Vaccine shows promise against typhoid in South Asia
A typhoid vaccine shown in trials to be 79 percent effective, even after two years, is being recommended for use across South Asia, where the food and waterborne disease is widespread.
Typhoid fever is a life-threatening infection caused by the bacterium Salmonella Typhi and affects up to 20 million people annually with symptoms including fever, fatigue, nausea, abdominal pain, and constipation or diarrhea. Around 161,000 people die from it every year, according to the World Health Organization (WHO).

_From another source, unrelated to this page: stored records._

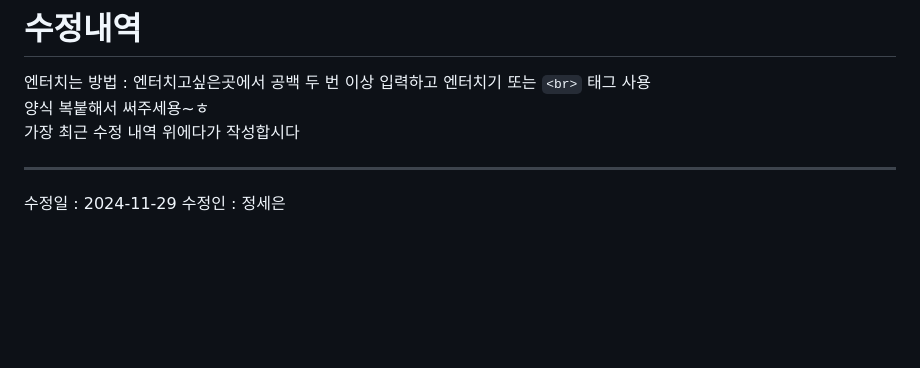
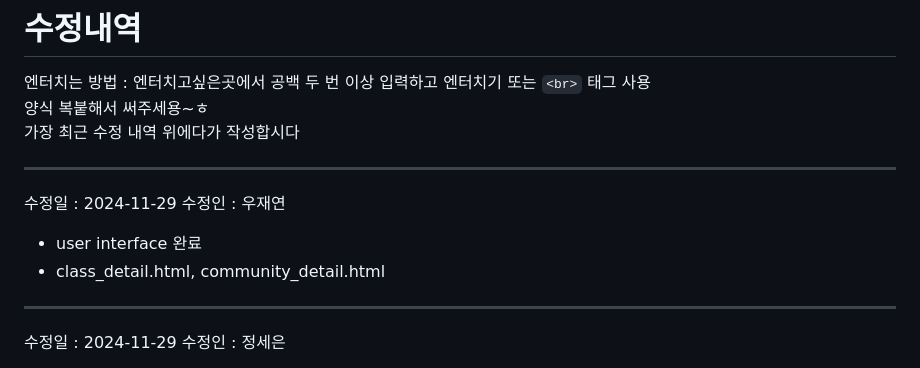
Before and after one commit to dlstjd825/c_project, a Markdown page: README.md, the part around the change. Drawn GitHub-style; blank space fills up the shorter version.

```diff
--- a/README.md
+++ b/README.md
@@ -3,6 +3,11 @@
 양식 복붙해서 써주세용~ㅎ
 가장 최근 수정 내역 위에다가 작성합시다
 
+***
+수정일 : 2024-11-29
+수정인 : 우재연
+- user interface 완료
+- class_detail.html, community_detail.html
 
 ***
 수정일 : 2024-11-29
```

The two existing typhoid vaccines do not provide long-lasting immunity and are not approved for children younger than two years old, whereas the new typhoid conjugate vaccine (TCV) is approved by WHO for use in children from the age of six months.
Results of the study, published November in The Lancet Global Health, showed that following immunization with TCV the incidence of typhoid fever dropped to 72 cases per 100,000 person-years (a statistical way to express incidence rate which take into account the number of people in the study and the amount of time each spent in the study) among participants of the study conducted in Lalitpur, Nepal.
In comparison, the incidence of typhoid fever was 342 per 100,000 person-years for participants given a vaccine against bacterial meningitis (MenA vaccine), instead of TCV. Conjugate vaccines combine weak and strong antigens—substances which cause the body to create an immune response—to increase immunity.
Trials conducted between November 2017 and April 2018 involved researchers administering a single dose of typhoid conjugate vaccine to 10,005 participants and a single dose of MenA to another 10,005 participants (aged nine months to 16 years). Against 13 confirmed cases of typhoid fever in those given TCV there were 62 confirmed cases of typhoid fever in those given MenA by April 2020.
"The protective efficacy of TCV was 83.4 [percent] in the first 12 months of follow-up compared with 73.0 [percent] after the first year," the researchers reported in their research paper. "There were eight deaths, three in the TCV group and five in the MenA group over the study period."
They said those who developed typhoid fever despite immunization had fever for a shorter duration, suggesting that the vaccine reduces the severity of the disease, adding: "TCV will not only prevent typhoid fever, as suggested by our study, but might help control of antimicrobial resistance."
Although typhoid can be treated with antibiotics, increasing resistance to various antibiotics is making treatment more complicated, says the WHO.
Buddha Basnyat, an author of the study and director of the Oxford University Clinical Research Unit, Patan Academy of Health Sciences, Nepal, tells SciDev.Net that "there is now firm evidence to use an effective vaccine against a biblical scourge, typhoid fever."
"Having a vaccine that is highly efficacious in children will significantly reduce the burden of typhoid," says Amesh Adalja, senior scholar at the Johns Hopkins Center for Health Security in the US. "These results are promising and show a path forward to better control of typhoid."
According to the researchers, South Asia is a flashpoint for typhoid fever with an incidence of more than 500 per 100,000 person-years. "Nepal is starting a typhoid vaccination campaign for children in the first quarter of 2022—India, Bangladesh and others should also strongly consider doing likewise to help their citizens," says Basnyat.
Asma Binte Aziz, a research scientist at the Epidemiology, Public Health, Impact unit of the International Vaccine Institute (IVI) in Seoul, tells SciDev.Net that the trial results suggest that the vaccine (TCV) should be included in routine immunization in Nepal "as TCV offers proven advantages over earlier typhoid vaccines—smaller dose and longer protection."